After an interval during which local school districts were led to believe the money would arrive for them this fiscal year, the Jindal Administration decided to save the money for higher education for next year, by a complex shuffling of money from fund to fund. Because of the previous acceptance of federal funds for higher education, which apparently will not be available for this upcoming fiscal year, $68 million had to be there for higher education to fulfill requirements for use of the money already spent or intended to be spent. The remainder the Jindal Administration hoped to spend on higher education next year.

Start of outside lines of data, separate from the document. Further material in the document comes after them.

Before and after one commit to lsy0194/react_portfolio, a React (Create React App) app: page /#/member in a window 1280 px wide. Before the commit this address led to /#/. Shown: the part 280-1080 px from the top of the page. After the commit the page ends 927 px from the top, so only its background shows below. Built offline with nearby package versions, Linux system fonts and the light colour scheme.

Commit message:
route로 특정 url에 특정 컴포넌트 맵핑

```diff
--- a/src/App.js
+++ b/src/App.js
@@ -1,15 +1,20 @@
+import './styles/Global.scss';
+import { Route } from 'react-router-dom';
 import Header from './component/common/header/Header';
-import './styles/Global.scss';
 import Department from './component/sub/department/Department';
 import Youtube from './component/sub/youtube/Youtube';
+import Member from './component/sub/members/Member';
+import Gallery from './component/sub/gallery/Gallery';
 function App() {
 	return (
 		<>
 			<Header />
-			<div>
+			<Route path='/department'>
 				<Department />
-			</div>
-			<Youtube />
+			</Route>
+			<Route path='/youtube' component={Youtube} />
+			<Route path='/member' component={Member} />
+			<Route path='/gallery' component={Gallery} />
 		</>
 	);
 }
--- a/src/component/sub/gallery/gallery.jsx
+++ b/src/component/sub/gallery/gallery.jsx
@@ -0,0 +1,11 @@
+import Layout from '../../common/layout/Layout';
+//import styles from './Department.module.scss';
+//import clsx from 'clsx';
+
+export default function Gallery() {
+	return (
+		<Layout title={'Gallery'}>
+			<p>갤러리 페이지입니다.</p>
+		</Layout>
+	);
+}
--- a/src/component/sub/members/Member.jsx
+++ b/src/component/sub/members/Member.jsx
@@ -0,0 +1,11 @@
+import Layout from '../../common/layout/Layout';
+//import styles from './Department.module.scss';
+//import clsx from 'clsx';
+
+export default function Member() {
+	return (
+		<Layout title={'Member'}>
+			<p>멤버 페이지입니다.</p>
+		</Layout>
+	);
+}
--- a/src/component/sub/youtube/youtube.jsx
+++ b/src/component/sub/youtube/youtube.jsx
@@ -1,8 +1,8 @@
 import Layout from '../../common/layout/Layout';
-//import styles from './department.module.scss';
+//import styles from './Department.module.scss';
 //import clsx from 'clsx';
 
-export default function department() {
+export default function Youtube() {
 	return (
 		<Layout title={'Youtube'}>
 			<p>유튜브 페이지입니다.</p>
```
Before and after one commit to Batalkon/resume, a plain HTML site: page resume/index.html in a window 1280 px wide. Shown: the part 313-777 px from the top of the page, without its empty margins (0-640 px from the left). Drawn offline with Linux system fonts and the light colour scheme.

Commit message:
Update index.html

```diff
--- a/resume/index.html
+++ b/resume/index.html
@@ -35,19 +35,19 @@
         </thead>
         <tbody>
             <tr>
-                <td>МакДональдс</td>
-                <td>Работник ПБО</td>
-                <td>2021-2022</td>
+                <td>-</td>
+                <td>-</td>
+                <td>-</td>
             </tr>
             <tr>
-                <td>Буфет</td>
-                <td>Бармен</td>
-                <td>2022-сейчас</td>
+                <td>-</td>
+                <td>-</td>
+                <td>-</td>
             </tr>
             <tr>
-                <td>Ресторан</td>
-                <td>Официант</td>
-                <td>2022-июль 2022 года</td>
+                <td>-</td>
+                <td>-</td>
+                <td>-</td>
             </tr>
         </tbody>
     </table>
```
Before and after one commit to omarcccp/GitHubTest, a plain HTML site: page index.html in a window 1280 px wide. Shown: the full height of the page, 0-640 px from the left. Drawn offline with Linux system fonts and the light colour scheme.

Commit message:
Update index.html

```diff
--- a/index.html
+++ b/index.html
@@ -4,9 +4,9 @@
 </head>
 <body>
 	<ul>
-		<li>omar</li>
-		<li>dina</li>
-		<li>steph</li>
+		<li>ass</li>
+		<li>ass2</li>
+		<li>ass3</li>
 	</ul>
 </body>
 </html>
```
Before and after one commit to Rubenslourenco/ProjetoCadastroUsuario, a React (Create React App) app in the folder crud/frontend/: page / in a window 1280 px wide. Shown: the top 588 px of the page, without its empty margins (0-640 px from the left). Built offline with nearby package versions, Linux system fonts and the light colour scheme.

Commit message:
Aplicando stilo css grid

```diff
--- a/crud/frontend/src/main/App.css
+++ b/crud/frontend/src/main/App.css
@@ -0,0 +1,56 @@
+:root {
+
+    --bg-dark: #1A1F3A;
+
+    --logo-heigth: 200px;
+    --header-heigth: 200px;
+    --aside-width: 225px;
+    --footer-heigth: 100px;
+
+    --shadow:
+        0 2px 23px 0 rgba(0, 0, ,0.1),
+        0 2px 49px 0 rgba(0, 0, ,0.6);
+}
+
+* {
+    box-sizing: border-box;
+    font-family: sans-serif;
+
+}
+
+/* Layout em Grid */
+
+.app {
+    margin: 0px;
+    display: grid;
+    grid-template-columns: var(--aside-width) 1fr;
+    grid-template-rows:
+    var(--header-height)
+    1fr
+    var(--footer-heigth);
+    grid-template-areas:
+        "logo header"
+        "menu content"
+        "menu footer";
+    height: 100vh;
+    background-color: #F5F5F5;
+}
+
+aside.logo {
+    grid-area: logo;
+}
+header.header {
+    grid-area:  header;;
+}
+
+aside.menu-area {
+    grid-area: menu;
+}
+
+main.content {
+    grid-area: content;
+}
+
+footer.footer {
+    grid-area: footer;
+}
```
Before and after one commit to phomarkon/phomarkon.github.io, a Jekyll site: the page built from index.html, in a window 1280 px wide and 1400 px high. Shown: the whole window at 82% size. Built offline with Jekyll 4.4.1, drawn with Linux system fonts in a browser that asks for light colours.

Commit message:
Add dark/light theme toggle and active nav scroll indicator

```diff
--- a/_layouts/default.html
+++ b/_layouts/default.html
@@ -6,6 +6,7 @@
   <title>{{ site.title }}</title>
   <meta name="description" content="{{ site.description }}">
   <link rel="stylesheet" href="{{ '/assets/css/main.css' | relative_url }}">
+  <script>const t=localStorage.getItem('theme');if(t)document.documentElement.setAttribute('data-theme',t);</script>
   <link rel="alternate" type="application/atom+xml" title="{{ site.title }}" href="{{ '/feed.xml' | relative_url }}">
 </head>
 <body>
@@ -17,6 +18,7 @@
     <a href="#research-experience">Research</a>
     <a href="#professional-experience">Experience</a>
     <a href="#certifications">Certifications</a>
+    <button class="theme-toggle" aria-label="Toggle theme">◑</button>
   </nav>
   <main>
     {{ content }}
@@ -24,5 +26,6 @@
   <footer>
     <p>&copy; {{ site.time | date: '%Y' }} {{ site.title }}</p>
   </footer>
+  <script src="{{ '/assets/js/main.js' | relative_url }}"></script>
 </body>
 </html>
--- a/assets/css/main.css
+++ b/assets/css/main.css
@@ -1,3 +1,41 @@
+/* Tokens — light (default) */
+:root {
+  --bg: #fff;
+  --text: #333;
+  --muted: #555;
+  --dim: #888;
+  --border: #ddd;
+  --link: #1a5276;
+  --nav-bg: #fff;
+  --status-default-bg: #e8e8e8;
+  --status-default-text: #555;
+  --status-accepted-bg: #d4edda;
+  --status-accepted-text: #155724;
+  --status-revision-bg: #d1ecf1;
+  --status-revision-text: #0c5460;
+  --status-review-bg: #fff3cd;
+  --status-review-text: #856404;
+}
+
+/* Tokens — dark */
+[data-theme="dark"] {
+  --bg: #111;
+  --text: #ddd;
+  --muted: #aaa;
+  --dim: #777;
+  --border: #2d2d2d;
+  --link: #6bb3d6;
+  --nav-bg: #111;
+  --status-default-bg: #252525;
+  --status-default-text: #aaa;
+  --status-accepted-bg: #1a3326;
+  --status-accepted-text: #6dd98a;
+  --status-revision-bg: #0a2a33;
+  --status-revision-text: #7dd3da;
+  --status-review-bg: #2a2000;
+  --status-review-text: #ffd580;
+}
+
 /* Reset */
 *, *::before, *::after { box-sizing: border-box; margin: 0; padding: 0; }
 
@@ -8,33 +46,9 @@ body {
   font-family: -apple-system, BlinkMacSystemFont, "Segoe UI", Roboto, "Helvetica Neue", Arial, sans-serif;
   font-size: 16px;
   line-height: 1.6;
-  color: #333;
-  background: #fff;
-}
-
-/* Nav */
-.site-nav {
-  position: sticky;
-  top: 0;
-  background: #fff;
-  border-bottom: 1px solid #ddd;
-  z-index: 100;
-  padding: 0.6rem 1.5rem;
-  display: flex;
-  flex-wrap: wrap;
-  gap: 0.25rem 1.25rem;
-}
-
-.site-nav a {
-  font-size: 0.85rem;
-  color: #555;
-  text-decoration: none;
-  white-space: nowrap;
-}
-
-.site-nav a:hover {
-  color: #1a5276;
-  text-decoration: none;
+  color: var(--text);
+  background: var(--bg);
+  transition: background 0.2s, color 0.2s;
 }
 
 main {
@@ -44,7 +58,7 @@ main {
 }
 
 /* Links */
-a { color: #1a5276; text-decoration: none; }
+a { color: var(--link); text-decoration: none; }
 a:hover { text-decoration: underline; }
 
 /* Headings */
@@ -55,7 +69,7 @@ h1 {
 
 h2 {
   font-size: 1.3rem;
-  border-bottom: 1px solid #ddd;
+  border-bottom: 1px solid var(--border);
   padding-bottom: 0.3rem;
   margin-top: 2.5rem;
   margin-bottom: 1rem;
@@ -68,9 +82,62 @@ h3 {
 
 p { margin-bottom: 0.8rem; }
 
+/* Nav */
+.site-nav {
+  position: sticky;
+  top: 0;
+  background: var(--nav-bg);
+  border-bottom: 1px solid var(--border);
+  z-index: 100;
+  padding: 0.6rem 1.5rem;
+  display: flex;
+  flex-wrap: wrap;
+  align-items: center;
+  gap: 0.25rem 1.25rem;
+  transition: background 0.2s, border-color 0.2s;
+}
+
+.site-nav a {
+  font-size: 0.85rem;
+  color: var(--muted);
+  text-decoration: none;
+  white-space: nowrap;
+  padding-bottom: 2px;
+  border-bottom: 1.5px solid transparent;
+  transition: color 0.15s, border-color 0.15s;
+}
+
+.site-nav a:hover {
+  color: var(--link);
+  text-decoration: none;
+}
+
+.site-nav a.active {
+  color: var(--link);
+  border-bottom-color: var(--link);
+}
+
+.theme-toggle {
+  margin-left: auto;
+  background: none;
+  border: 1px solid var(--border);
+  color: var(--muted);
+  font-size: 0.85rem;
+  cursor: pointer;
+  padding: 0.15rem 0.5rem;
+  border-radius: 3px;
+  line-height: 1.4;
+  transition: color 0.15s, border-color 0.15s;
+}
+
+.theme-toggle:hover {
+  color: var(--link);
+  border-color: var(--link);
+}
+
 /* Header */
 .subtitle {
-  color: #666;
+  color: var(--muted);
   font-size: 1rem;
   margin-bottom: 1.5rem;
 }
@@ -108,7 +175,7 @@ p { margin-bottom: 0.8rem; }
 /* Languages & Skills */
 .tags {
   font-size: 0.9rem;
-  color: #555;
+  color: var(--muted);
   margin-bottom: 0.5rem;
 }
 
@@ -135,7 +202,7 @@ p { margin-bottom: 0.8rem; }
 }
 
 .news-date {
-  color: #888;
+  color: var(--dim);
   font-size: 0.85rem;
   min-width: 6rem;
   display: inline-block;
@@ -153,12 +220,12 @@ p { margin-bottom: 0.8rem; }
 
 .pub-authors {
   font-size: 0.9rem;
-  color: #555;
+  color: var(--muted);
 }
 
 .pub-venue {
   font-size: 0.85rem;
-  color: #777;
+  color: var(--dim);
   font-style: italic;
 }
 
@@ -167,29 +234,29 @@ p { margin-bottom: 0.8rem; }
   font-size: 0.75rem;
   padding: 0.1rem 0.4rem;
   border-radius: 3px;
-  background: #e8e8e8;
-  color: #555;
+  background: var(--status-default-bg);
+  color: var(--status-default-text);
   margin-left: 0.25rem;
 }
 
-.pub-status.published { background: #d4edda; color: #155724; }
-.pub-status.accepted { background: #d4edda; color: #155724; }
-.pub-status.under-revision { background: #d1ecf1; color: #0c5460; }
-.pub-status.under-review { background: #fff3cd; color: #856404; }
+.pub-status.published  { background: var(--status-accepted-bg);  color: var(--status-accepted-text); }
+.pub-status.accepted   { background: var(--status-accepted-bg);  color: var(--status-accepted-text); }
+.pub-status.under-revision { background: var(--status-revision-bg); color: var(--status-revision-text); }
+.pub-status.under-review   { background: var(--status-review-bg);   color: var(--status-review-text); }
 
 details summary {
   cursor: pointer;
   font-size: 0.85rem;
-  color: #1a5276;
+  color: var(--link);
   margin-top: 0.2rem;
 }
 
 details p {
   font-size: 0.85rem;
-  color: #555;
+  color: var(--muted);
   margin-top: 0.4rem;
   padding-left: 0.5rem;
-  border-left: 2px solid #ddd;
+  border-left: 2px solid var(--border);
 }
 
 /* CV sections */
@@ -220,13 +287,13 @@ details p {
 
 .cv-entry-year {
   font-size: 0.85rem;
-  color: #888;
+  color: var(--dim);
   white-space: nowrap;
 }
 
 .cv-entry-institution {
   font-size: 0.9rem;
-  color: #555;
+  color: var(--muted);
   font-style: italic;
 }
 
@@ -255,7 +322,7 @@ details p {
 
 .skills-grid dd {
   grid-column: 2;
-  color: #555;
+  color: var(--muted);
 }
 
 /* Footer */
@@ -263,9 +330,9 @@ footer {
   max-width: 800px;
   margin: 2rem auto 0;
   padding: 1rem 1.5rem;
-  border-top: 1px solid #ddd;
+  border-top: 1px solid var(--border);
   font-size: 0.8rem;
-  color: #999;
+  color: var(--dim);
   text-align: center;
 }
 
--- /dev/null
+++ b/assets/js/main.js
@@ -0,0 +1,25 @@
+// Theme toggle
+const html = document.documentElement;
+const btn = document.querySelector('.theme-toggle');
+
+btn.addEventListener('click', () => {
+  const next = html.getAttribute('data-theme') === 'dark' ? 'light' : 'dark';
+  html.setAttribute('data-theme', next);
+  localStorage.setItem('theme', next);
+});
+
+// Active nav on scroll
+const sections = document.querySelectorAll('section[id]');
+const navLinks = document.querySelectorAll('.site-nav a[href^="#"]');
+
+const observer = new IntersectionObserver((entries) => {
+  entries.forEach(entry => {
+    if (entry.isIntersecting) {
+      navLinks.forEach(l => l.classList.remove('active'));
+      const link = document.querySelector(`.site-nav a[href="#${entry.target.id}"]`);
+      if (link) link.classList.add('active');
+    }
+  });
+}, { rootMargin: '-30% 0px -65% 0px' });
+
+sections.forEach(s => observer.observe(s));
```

But for the fund shunting to occur and the money added to this year’s budget, this appropriations change had to be approved, as the entire Legislature is not in session, by its Joint Legislative Committee on the Budget, a panel composed of members of each chamber’s money committees plus the chairmen of another important committee from each, which routinely accepts these changes. Composed as such, currently it is split almost evenly between Democrats and Republicans, given the chambers’ partisan balances.
So it wouldn’t take much for frustrated Democrats on the committee to relish a chance to stick it to Jindal. Several openly loath his attempts (with partial success) to hold down spending that contradicts their big government impulses, and especially resent his curtailing one of their main sources of electoral leverage, members’ amendments, with his line item veto power and its threatened use. Combine them with a few Republican members friendly with the traditional special interests that run elementary and secondary education in the state (some with backgrounds in it), and there were more than enough votes there to use only the $68 million for higher education next year, and to pump the other $79 million into state schools now.
However, likely this is not a novel assertion of legislative power; rather, it’s a one-off episode. This was a very narrowly-defined issue with plenty of time to investigate the public policy ramifications, among themselves and in public. The coming situation where thousands of line items and so many unknowns about hundreds of revenues and expenditure sources get dumped like a waterfall on legislators over just a few weeks always brings the advantage to the governor who has the staff to understand much better options and implications, as well as the veto power on which the Legislature never has used its override ability on any appropriation.
Yet the incident might convolute the process negatively. Jindal cannot act petulantly by using the incident as an excuse not to provide the leadership only available from his office in this time of budgeting stress in order to put the onus on the Legislature. For their part, legislators cannot see this as an encouragement to sabotage for political purposes only leadership emanating from Jindal, especially tempting as this is an election year; opposition should come only when it is constructive and assists in hammering out a budget without bad consequences in a period of declining revenue. Failure to operate in the proper spirit is going to make for a bad situation all around.